The River One complex along the Kinnickinnic River. Photo by Jeramey Jannene.

There are now two buildings clearly visible at Michels Corp‘s River One development at the northwest corner of S. 1st St. and W. Becher St.

The signature eight-story building, the first of five buildings planned for the site, will be home to Michels’ Milwaukee office. It’s located at the northwest corner of the six-acre site that was once home to Horny Goat Brewing. Much of the glass facade has now been installed.

Michels, which is headquartered in rural Brownsville just outside of Fond du Lac, will anchor the office building with its new civil infrastructure division. Two large staircases that connect the three floors Michels will occupy at the top of the new building are currently visible.

Many of the positions in the 250-employee division will be in engineering or other highly-technical fields. “People that, quite frankly, are easier to recruit in Milwaukee than other places,” said Michels’ Chief Legal Officer David Stegeman in September 2018. Firm vice president Tim Michels said in August 2018 that he hopes the firm will eventually employ 800 people at the site. The company has more than 5,000 employees according to company officials. Michels’ website boasts that the firm has over 12,000 pieces of equipment and 40 locations.

The $49 million first phase is planned to include the office building, 1,052-stall parking garage and riverwalk segment along the Kinnickinnic River, which wraps the west and north side of the project site. Architecture firm RINKA is leading the complex’s design. Gilbane Building Co. is serving as the general contractor.

And now a second phase, two attached apartment buildings, has begun to rise on the east end of the site. Early renderings of the project depict a six-story building along the river, but revised renderings and the portion of the building that is completed show a five-story building with four floors of apartments above a commercial base. A space for a restaurant is included on the river, while a cafe space is planned for the other corner. The southern building has yet to rise beyond its base.

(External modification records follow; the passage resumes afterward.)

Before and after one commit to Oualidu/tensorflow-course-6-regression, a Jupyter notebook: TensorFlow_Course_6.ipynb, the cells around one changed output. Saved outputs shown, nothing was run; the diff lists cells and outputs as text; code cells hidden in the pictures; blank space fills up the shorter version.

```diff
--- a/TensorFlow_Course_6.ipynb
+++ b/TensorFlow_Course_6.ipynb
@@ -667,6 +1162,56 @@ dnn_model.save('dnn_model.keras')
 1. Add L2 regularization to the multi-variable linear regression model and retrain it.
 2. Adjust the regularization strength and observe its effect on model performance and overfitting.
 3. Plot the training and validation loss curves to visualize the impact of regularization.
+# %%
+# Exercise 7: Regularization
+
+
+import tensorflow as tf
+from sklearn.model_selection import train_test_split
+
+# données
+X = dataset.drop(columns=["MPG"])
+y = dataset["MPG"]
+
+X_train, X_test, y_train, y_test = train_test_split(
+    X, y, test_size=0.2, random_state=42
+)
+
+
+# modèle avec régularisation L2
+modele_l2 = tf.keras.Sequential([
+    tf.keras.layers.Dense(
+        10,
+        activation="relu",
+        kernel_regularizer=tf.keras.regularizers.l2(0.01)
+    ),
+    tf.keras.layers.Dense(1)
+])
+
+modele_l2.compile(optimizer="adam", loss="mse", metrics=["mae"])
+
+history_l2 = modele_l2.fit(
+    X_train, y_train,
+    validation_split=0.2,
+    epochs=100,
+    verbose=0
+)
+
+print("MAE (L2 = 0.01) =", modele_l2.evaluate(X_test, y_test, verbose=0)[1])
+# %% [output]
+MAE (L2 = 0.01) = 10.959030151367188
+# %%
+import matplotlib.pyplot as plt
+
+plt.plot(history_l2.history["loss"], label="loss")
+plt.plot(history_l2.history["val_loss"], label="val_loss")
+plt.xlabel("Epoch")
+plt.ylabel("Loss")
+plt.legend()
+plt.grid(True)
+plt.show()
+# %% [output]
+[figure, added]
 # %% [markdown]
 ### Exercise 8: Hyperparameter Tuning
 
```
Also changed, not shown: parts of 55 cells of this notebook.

Greenfire Management Services is leading the construction of those buildings.

A hotel and an additional office building are also planned. Tim Michels said in September said the company had found an operating partner, but didn’t announce the company’s name.

The river frontage adjacent to the project will also be cleaner by the time the complex is completed. The Harbor District recently secured a federal grant to install a trash collector in the river.

The Common Council approved a $7.1 million tax-incremental financing district for the real estate project’s first phase in December 2018, but none of the funds will go towards the developer in the form of a cash incentive.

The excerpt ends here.